Traditional Poster Round
The American Heart Association recommends starting cardiopulmonary resuscitation (CPR) within 1 minute of cardiopulmonary arrest (CPA) because we know CPR saves lives. Little research exists characterizing the recognition phase of cardiac arrest or the time it takes to start CPR. However, in a recent pilot study approximately 50% of cases did not initiate CPR within 1 minute, with a wide variability in the time to initiation of CPR.
The primary aim is to understand the cognitive and decision making process by which a bedside provider recognizes simulated CPA and decides to initiate CPR. The secondary aim is to evaluate the impact of the amount of information on the bedside monitoring on the timeliness of the decision and action to initiate CPR. The hypothesis is it will take longer to initiate CPR in a complexly monitored patient when compared to a simply monitored patient who experiences pulseless electrical activity (PEA) resulting in CPA.

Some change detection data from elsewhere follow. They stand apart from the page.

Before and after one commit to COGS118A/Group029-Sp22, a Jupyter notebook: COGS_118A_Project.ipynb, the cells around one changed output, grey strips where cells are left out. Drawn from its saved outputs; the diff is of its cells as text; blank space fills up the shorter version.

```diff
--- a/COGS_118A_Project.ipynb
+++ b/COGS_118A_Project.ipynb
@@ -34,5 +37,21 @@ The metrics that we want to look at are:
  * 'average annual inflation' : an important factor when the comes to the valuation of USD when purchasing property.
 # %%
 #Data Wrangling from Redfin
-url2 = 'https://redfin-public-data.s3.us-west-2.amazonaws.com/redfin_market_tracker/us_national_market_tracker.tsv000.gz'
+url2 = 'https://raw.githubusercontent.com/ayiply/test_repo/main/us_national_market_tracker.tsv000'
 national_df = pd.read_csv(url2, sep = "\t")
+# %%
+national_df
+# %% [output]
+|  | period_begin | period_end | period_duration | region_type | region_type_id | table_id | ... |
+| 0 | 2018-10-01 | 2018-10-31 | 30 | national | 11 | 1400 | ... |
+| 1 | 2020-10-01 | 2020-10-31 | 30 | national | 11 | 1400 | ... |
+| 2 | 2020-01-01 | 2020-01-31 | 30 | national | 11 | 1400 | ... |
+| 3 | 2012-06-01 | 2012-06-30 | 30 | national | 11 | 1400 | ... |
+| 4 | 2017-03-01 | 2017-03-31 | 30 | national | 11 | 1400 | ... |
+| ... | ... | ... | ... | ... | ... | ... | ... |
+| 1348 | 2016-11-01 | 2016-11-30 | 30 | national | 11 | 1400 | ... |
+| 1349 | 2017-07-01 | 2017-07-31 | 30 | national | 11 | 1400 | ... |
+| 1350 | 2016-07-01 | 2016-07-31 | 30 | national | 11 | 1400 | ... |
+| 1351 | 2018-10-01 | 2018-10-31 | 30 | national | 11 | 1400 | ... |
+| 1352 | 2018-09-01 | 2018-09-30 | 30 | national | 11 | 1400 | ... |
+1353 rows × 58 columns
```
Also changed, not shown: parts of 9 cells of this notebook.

Bedside providers will participate in a simulation on medical decision making in the acutely decompensating pediatric patient, however they will not be informed of the goal to perform CPR. Two groups will experience the same case; a pediatric patient recently admitted to the PICU after experiencing a head trauma requiring a decompressing craniotomy. At the start of the case the patient will be intubated, sedated with multiple other injuries and low blood pressure concerning for developing shock. At 90 seconds into the case, the patient will experience PEA requiring CPR. One group will have the patient on a simple monitor, with only electrocardiography (ECG), end-tidal carbon dioxide, arterial line and pulse oximetry wave forms and respiratory rate. The other group will have the same patient on a complex monitor, with ECG, central venous pressure, intracranial pressure, end-tidal carbon dioxide, arterial line and pulse oximetry waveforms and respiratory rate. We will record how long the provider took from CPA to initiate CPR.

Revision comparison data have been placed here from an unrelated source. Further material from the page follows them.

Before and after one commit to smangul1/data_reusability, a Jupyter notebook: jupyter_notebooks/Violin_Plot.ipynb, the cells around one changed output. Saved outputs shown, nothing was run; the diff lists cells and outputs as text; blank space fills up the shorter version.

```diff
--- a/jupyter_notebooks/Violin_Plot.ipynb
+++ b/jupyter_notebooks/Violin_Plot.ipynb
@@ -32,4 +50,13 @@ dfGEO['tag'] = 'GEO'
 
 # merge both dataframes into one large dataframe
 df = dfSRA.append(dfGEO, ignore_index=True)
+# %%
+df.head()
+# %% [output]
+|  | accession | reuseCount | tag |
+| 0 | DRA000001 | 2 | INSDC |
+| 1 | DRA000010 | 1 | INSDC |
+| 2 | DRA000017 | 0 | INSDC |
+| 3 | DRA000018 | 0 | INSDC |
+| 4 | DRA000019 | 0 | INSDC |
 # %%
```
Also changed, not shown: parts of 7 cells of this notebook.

All cases will be video and audio recorded for analysis of actions taken. Errors of omission and commission will be recorded. A subset of participants will be asked to perform a cognitive task analysis where they will walk through their thought process during the case while walking through the room. This will be a group of approximately 5 per profession (nurse vs physician) and level of experience (novice vs expert) for a total of 20 analyses.

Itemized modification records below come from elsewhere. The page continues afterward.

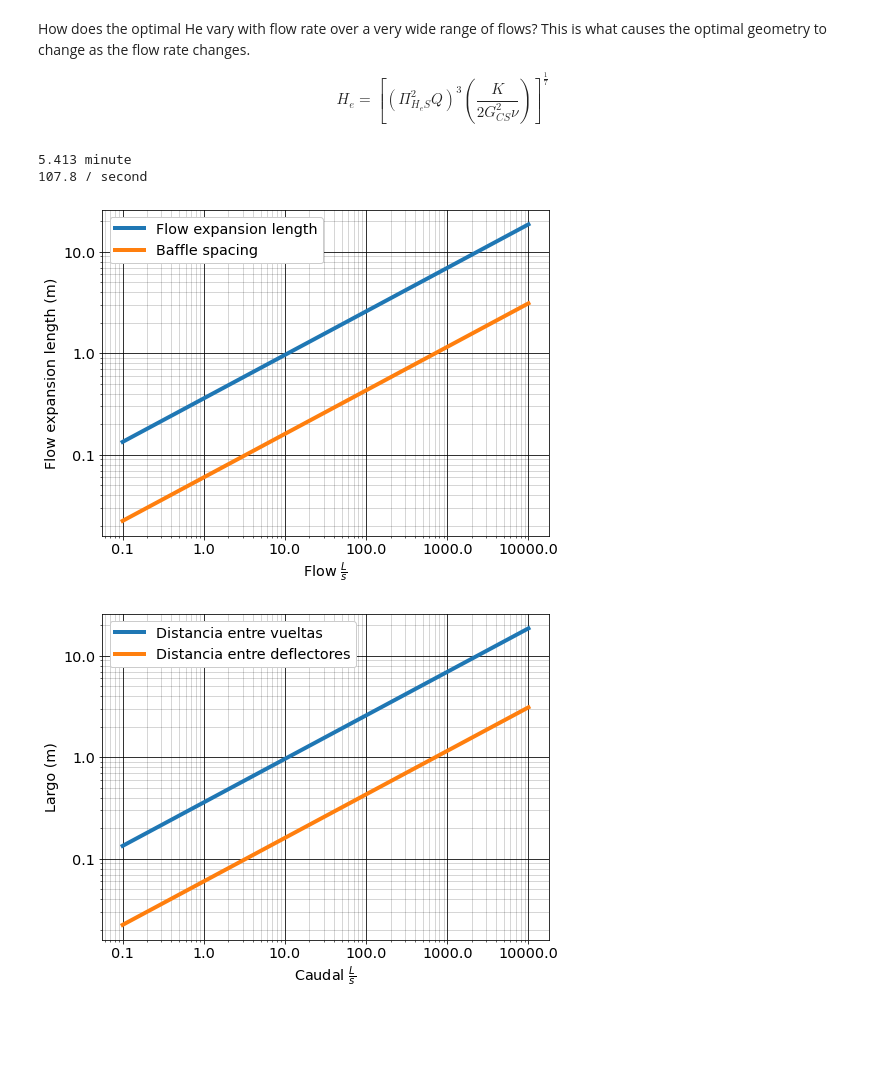
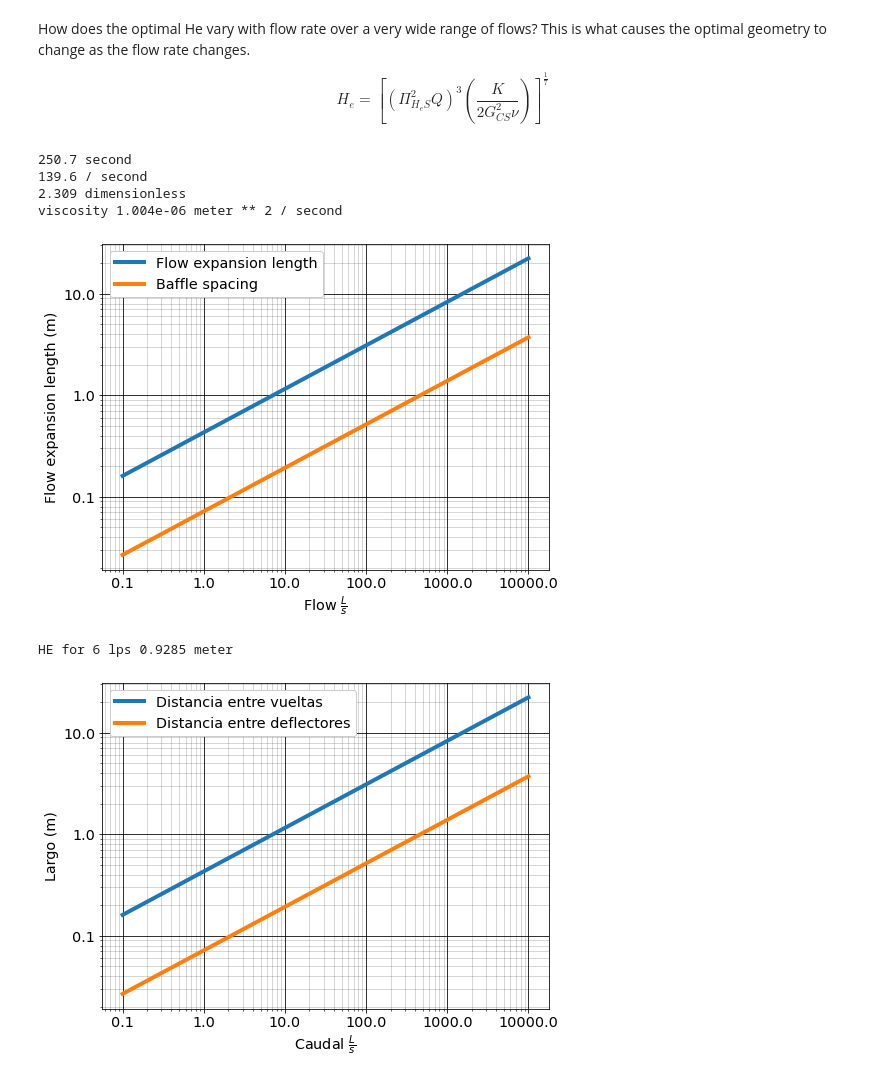
Before and after one commit to AguaClara/SWOT, a Jupyter notebook: Unit_Process_Designs/Flocculator.ipynb, the cells around one changed output. Drawn from its saved outputs; the diff is of its cells as text; code cells hidden in the pictures; blank space fills up the shorter version.

```diff
--- a/Unit_Process_Designs/Flocculator.ipynb
+++ b/Unit_Process_Designs/Flocculator.ipynb
@@ -50,7 +50,7 @@ plt.rcParams.update(params)
 # %% [markdown]
 Calculate minor loss coefficient for flow around baffles when H/s is small enough so that there is not complete expansion of the flow before the flow contracts again.
 # %%
-venacontracta = 0.62
+venacontracta = 0.63
 ratio_plane_jet_width = 0.116
 
 ratio_vc_baffle = venacontracta**2
@@ -69,22 +69,24 @@ def Baffle_hl(q,height_e,w_chan,ratio_vc_baffle,ratio_plane_jet_width):
 baffle_hl = Baffle_hl(q,height_e,w_chan,ratio_vc_baffle,ratio_plane_jet_width)
 print(baffle_hl)
 baffle_s = 49 * u.cm
-ratio_h_s = height_e/baffle_s
+PiHS = height_e/baffle_s
 
 @ac.list_handler()
-def baffle_k_e(ratio_vc_baffle,ratio_plane_jet_width,ratio_h_s):
+def baffle_k_e(ratio_vc_baffle,ratio_plane_jet_width,PiHS):
   a = (1-ratio_vc_baffle)**2
-  b = ratio_vc_baffle * ratio_plane_jet_width * ratio_h_s
-  return ((a/b)**2).to(u.dimensionless)
+  b = ratio_vc_baffle * ratio_plane_jet_width * PiHS
+  k_unbounded_expansion = ((a/b)**2).to(u.dimensionless)
+  k_min = (1/ratio_vc_baffle - 1)**2
+  return np.maximum(k_unbounded_expansion,k_min)
 
-G_1_baffle_K = baffle_k_e(ratio_vc_baffle,ratio_plane_jet_width,ratio_h_s)
+G_1_baffle_K = baffle_k_e(ratio_vc_baffle,ratio_plane_jet_width,PiHS)
 print('Baffle K is',G_1_baffle_K)
 
 # max value of H/s - point of full expansion
-ratio_h_s_max = (1 - ratio_vc_baffle)/ratio_plane_jet_width
-print('max H/s is',ratio_h_s_max)
+PiHS_max = (1 - ratio_vc_baffle)/ratio_plane_jet_width
+print('max H/s is',PiHS_max)
 
-h_s_graph = np.linspace(3,ratio_h_s_max) * u.dimensionless
+h_s_graph = np.linspace(3,10) * u.dimensionless
 
 plt.plot(h_s_graph,baffle_k_e(ratio_vc_baffle,ratio_plane_jet_width,h_s_graph))
 plt.xlabel('Ratio of water depth to baffle spacing')
@@ -92,4 +94,6 @@ plt.ylabel('Minor loss coefficient')
 plt.ylim(0,8)
 
 height_e/0.39
+
+print("K for H/S of 20",baffle_k_e(ratio_vc_baffle,ratio_plane_jet_width,20*u.dimensionless))
 # %% [output]
@@ -354,7 +358,7 @@ G = (u.gravity * HL/(nu * Gtheta)).to(1/u.s)
 theta = Gtheta/G
 K = baffle_k_e(ratio_vc_baffle,ratio_plane_jet_width,ratio_h_s)
 def Floc_H_optimal(Q,K,G,PiHS,nu):
-  return (((ratio_h_s**2 * Q)**3 * K /(2 * G**2 * nu)).to(u.m**7))**(1/7)
+  return (((PiHS**2 * Q)**3 * K /(2 * G**2 * nu)).to(u.m**7))**(1/7)
 
 FlocH = Floc_H_optimal(Q,K,G,PiHS,nu)
 FlocS = FlocH/PiHS
@@ -507,35 +511,40 @@ $${H_e} =\left[\left(\Pi_{H_eS}^2 Q\right)^3 \left( \frac{K}{2 G_{CS}^2 \nu } \r
 # %%
 Q_graph = np.logspace(-1,4,50)*u.L/u.s
 PiHS = 6*u.dimensionless
-temp = 10 * u.degC
+temp = 20 * u.degC
 HL = 50 * u.cm
 Gtheta = 35000
 nu = ac.viscosity_kinematic_water(temp)
 G = (u.gravity * HL/(nu * Gtheta)).to(1/u.s)
 theta = Gtheta/G
-print(theta.to(u.min))
+print(theta.to(u.s))
 print(G)
-K = baffle_k_e(ratio_vc_baffle,ratio_plane_jet_width,ratio_h_s)
-
-temp = 10 * u.degC
+K = baffle_k_e(ratio_vc_baffle,ratio_plane_jet_width,PiHS)
+print(K)
+print("viscosity",nu)
 
 plt.loglog(Q_graph, Floc_H_optimal(Q_graph,K,G,PiHS,nu)  ,'-',linewidth=4);
 plt.loglog(Q_graph, Floc_H_optimal(Q_graph,K,G,PiHS,nu)/PiHS  ,'-',linewidth=4);
 plt.xlabel(r'Flow $\frac{L}{s}$');
 plt.ylabel('Flow expansion length (m)');
 # Show the major grid lines with dark grey lines
 plt.grid(b=True, which='major', color='black', linestyle='-')
 # Show the minor grid lines with very faint and almost transparent grey lines
 plt.grid(b=True, which='minor', color='black', linestyle='-', alpha=0.2)
 plt.legend(["Flow expansion length","Baffle spacing"])
 
 plt.gca().yaxis.set_major_formatter(ticker.StrMethodFormatter("{x}"))
 plt.gca().xaxis.set_major_formatter(ticker.StrMethodFormatter("{x}"))
 plt.show()
+
+print("HE for 6 lps",Floc_H_optimal(6*u.L/u.s,K,G,PiHS,nu))
 # %% [output]
-5.413 minute
-107.8 / second
+250.7 second
+139.6 / second
+2.309 dimensionless
+viscosity 1.004e-06 meter ** 2 / second
-[figure, old version]
+[figure, new version]
+HE for 6 lps 0.9285 meter
 # %%
 plt.loglog(Q_graph, Floc_H_optimal(Q_graph,K,G,PiHS,nu)  ,'-',linewidth=4);
 plt.loglog(Q_graph, Floc_H_optimal(Q_graph,K,G,PiHS,nu)/PiHS  ,'-',linewidth=4);
@@ -551,4 +560,4 @@ plt.gca().yaxis.set_major_formatter(ticker.StrMethodFormatter("{x}"))
 plt.gca().xaxis.set_major_formatter(ticker.StrMethodFormatter("{x}"))
 plt.show()
 # %% [output]
-[figure, old version]
+[figure, new version]
```
Also changed, not shown: parts of 3 cells of this notebook.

Finding the right study design and measurements to answer the question of does more data on the bedside monitor complicate the medical decision making process and delay the initiation of CPR.
Questions for discussion:
We believe a mixed methods approach will be appropriate for this pilot study, using a combination of human factors analysis and recording the time to initiation of CPR. Given the high variability in time observed, the ability to discern statistical significance from a simulation-based study with limited study subject is difficult. We chose to have one type of CPA (PEA vs bradycardia vs ventricular fibrillation) and will analysis based on experience and profession. However, the monitor complexity may have different influence based on the type of CPA and experience of the provider. Overall, we would like to collect data that will be actionable to improving patient care, but acknowledge the complexity of the question. Is there a different study design that could better answer the question?